- Salafia CM, Charles AK, Maas EM: Placenta and fetal growth restriction. Clin Obstet Gynecol. 2006, 49: 236-256.View ArticlePubMedGoogle Scholar
- McLaren A: Genetic and environmental effects on foetal and placental growth in mice. J Reprod Fertil. 1965, 9: 79-98.View ArticlePubMedGoogle Scholar
- Pardi G, Marconi AM, Cetin I: Placental-fetal interrelationship in IUGR fetuses--a review. Placenta. 2002, 23 (Suppl A): S136-S141.View ArticlePubMedGoogle Scholar
- Marconi AM, Paolini CL, Zerbe G, Battaglia FC: Lactacidemia in intrauterine growth restricted (IUGR) pregnancies: relationship to clinical severity, oxygenation and placental weight. Pediatr Res. 2006, 59: 570-574.View ArticlePubMedGoogle Scholar
- Coan PM, Angiolini E, Sandovici I, Burton GJ, ConstÃ¢ncia M, Fowden AL: Adaptations in placental nutrient transfer capacity to meet fetal growth demands depend on placental size in mice. J Physiol. 2008, 586: 4567-4576.PubMed CentralView ArticlePubMedGoogle Scholar
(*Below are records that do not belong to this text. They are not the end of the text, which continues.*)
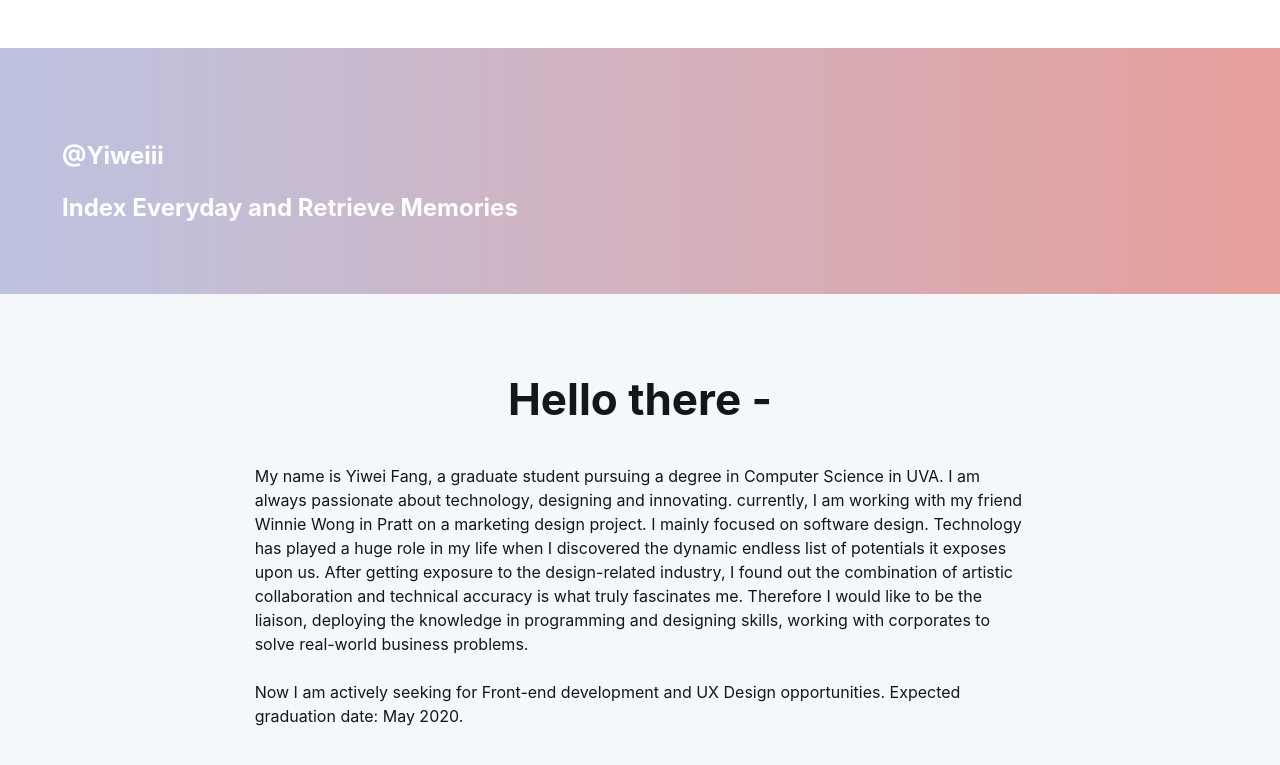
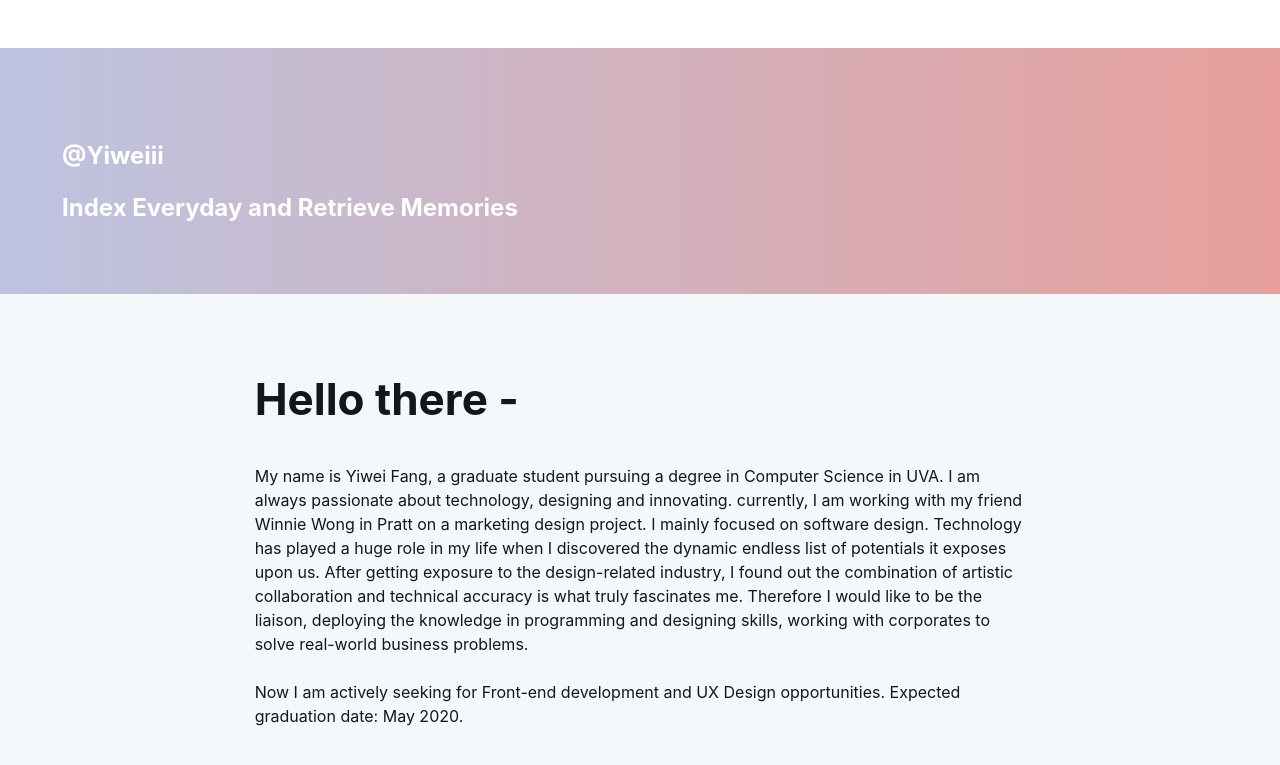
Before and after one commit to Yiweiii/Yiweiii.github.io, a Jekyll site: the page built from index.html, in a window 1280 px wide and 900 px high. Shown: the top 765 px of the window. Built offline with Jekyll 4.4.1, drawn with Linux system fonts in a browser that asks for light colours; some web fonts are replaced; comment, search, counter and statistics services are not loaded.

Commit message:
beatuif11

```diff
--- a/index.html
+++ b/index.html
@@ -28,7 +28,7 @@ custom_js: index.js
 <div class="section grey">
     <div class="Grid container">
         <div id="philosophy-text" class="Grid-cell u-size4of6 u-before1of6 u-after1of6">
-            <h1 class="small-title center-text mega-margin">Hello there -</h1>
+            <h1 class="f2 small-title Helvetica left-text mega-margin">Hello there -</h1>
             <p class="f6 Helvetica w-50 f5-l lh-copy">
               My name is Yiwei Fang, a graduate student pursuing a degree in Computer Science in UVA.
               I am always passionate about technology, designing and innovating. currently, I am working with my friend Winnie Wong in Pratt on a marketing design project. I mainly focused on software design.
```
This article is published under license to BioMed Central Ltd. This is an Open Access article distributed under the terms of the Creative Commons Attribution License (http://creativecommons.org/licenses/by/4.0), which permits unrestricted use, distribution, and reproduction in any medium, provided the original work is properly credited. The Creative Commons Public Domain Dedication waiver (http://creativecommons.org/publicdomain/zero/1.0/) applies to the data made available in this article, unless otherwise stated.